:: Activity ::
In the entries that follow, how many lines hold "nombre"? Nothing but the number is expected.

:: Extracted information ::
◆ ◆ ◆ ◆ ◆ ◆ ◆

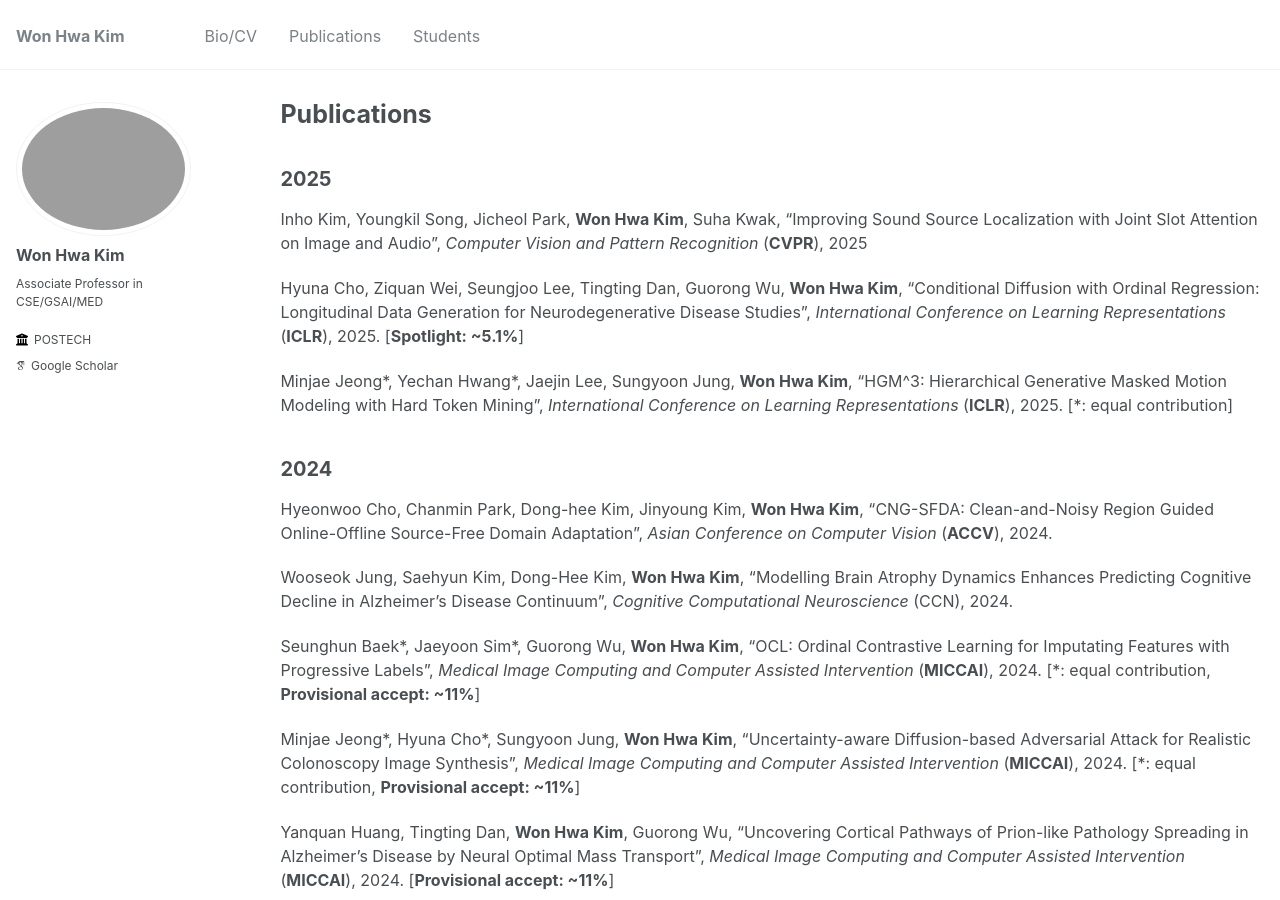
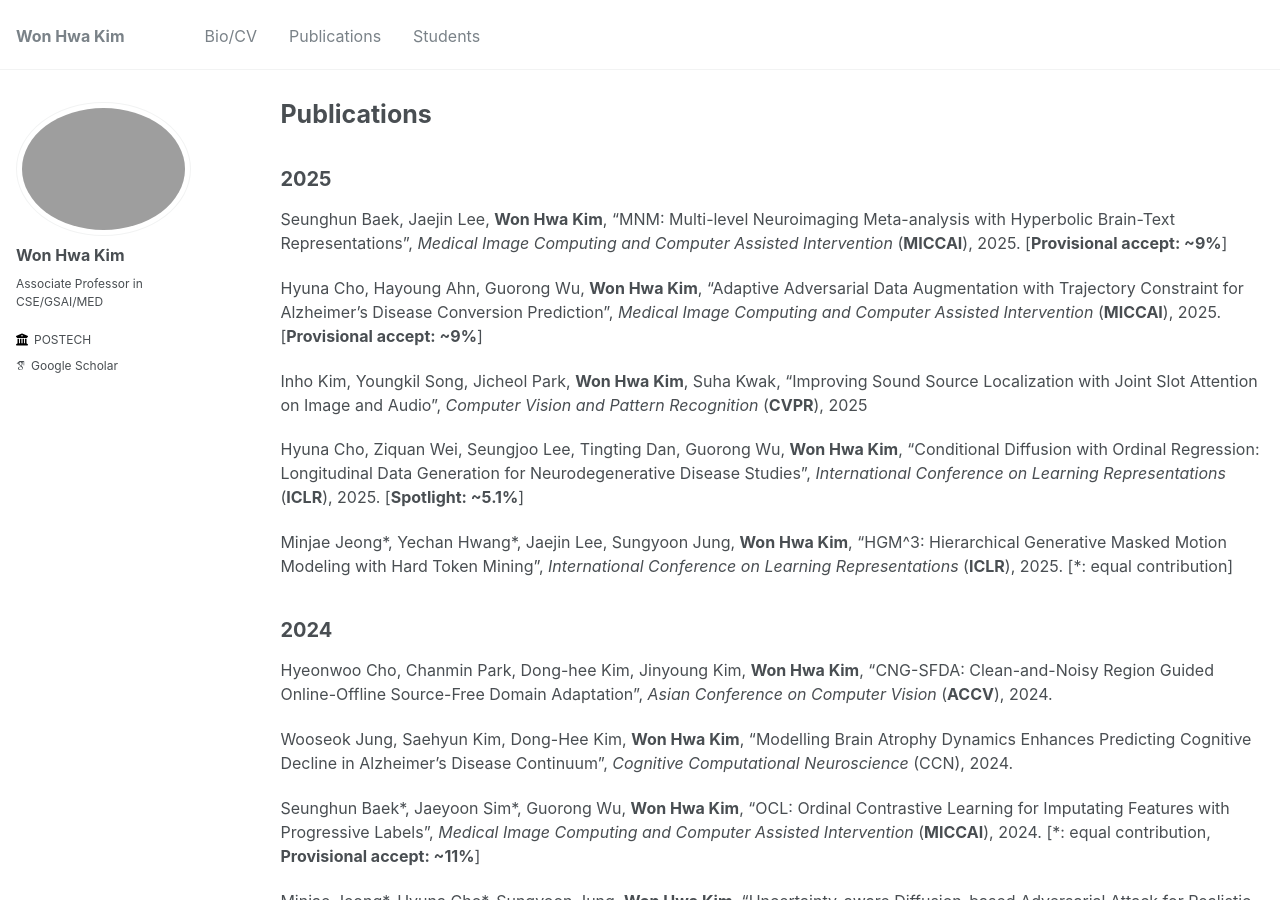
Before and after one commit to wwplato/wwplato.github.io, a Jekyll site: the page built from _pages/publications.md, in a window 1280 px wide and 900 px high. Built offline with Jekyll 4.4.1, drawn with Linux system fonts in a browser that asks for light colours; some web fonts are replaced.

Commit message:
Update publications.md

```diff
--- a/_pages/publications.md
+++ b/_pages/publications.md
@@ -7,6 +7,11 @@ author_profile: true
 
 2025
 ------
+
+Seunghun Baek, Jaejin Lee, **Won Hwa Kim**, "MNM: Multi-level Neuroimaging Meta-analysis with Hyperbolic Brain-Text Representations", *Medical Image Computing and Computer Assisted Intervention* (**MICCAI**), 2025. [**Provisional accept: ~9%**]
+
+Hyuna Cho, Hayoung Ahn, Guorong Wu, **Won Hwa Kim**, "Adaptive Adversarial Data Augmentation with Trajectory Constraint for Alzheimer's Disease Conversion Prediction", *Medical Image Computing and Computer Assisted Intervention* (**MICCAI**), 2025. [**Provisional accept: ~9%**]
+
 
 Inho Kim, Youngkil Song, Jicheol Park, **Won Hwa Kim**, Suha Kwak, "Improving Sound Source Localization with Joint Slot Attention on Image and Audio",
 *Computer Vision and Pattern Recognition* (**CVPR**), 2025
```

◆ ◆ ◆ ◆ ◆ ◆ ◆

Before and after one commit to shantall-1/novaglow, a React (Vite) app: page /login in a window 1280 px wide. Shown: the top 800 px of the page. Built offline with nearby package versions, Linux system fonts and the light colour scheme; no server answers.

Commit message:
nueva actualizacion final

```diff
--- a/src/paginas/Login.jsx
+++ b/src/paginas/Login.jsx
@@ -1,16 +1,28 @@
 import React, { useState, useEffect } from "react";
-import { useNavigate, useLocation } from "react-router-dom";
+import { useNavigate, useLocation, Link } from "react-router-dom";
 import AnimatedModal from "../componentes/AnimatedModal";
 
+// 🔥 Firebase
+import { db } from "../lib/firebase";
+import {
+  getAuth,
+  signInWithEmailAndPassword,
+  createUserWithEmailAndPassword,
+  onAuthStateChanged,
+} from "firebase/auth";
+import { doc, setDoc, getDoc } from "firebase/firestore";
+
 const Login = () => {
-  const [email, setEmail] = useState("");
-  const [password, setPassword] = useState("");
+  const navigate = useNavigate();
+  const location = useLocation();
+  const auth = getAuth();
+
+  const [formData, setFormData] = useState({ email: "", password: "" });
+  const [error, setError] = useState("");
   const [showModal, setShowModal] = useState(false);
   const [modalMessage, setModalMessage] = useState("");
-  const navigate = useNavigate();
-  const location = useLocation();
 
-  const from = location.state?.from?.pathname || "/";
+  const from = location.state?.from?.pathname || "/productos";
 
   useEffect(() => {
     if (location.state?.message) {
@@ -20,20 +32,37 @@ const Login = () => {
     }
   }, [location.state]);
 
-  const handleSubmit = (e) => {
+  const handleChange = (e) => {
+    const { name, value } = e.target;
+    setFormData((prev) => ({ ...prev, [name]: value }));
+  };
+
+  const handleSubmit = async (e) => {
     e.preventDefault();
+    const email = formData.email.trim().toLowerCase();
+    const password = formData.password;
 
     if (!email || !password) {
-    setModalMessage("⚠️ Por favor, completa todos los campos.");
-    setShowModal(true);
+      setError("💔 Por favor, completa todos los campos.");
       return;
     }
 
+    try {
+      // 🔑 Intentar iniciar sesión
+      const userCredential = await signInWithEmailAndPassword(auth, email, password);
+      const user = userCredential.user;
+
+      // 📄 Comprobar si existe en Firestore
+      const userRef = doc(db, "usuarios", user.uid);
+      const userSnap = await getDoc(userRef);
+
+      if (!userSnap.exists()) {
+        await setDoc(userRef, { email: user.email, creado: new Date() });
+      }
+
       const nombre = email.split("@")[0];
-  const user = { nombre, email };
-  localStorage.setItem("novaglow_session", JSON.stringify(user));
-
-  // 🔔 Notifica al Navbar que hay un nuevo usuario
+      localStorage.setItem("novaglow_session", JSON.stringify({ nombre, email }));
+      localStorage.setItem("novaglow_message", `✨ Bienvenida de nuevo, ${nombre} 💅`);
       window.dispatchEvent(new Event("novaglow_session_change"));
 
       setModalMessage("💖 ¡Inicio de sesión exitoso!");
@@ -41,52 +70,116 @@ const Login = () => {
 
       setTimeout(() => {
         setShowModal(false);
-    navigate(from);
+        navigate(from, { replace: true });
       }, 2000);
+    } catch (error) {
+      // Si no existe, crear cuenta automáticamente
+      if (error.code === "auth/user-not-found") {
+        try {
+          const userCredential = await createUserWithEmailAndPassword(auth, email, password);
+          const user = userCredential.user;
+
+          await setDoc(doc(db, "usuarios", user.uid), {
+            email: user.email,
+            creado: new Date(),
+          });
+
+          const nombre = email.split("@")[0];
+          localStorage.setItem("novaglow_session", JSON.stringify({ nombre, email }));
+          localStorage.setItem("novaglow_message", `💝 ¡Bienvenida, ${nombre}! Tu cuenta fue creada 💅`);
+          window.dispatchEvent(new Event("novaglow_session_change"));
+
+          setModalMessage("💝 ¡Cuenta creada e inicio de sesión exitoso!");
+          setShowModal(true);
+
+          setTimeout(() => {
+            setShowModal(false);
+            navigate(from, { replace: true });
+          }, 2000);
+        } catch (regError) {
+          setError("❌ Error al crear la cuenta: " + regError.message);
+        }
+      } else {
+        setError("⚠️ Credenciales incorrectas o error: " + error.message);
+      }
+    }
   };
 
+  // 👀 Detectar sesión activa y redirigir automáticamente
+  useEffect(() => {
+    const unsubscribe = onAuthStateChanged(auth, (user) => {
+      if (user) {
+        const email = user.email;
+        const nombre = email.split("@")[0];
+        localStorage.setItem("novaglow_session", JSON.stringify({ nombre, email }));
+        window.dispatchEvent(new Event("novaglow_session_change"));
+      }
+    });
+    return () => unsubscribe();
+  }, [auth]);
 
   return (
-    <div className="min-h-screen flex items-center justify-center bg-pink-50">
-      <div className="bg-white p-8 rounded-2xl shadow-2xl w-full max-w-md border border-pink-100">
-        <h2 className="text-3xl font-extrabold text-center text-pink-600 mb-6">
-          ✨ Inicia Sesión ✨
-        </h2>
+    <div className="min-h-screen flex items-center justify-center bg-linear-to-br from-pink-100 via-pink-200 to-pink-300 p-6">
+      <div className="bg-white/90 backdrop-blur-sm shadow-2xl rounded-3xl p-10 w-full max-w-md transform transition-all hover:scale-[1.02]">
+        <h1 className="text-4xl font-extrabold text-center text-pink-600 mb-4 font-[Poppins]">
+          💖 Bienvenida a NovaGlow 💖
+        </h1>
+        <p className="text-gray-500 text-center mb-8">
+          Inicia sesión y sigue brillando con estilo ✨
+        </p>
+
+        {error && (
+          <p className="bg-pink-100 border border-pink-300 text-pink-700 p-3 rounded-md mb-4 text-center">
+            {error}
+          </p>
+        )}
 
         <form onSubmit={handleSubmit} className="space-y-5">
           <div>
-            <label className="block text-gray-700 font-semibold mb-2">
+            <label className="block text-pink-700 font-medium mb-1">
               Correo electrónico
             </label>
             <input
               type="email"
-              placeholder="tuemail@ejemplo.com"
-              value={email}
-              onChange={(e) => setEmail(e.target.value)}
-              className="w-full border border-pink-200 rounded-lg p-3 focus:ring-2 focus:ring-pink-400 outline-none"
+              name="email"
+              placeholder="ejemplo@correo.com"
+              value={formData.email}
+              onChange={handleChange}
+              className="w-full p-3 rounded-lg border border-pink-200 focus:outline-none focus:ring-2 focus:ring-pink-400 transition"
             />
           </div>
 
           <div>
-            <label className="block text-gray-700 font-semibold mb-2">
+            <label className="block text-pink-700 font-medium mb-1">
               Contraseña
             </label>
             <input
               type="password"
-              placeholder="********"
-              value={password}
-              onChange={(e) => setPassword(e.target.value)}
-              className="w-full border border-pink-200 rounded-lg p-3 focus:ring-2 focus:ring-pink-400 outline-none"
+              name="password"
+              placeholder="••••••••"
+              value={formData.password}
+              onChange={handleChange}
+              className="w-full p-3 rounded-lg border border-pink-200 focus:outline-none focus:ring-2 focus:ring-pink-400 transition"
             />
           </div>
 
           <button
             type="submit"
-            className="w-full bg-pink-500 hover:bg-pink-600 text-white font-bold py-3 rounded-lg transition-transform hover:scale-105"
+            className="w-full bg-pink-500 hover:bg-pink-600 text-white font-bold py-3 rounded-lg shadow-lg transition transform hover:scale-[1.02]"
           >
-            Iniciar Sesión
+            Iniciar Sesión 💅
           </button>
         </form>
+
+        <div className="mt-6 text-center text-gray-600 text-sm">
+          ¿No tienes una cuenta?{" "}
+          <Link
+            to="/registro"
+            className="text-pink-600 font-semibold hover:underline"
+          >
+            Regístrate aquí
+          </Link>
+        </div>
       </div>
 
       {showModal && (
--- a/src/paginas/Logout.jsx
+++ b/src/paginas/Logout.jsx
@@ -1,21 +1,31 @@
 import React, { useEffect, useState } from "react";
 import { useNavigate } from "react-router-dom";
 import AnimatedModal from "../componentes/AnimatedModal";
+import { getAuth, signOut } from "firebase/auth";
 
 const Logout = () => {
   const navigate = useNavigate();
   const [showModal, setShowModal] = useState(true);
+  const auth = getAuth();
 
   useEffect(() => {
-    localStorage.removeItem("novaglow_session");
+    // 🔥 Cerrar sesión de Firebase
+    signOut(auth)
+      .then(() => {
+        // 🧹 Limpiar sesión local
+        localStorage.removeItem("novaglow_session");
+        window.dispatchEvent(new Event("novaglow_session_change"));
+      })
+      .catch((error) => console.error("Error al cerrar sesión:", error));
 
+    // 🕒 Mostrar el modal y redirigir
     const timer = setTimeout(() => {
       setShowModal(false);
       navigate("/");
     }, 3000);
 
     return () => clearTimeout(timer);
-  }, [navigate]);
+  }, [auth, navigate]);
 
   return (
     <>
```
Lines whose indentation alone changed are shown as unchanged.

◆ ◆ ◆ ◆ ◆ ◆ ◆

:: Response ::
9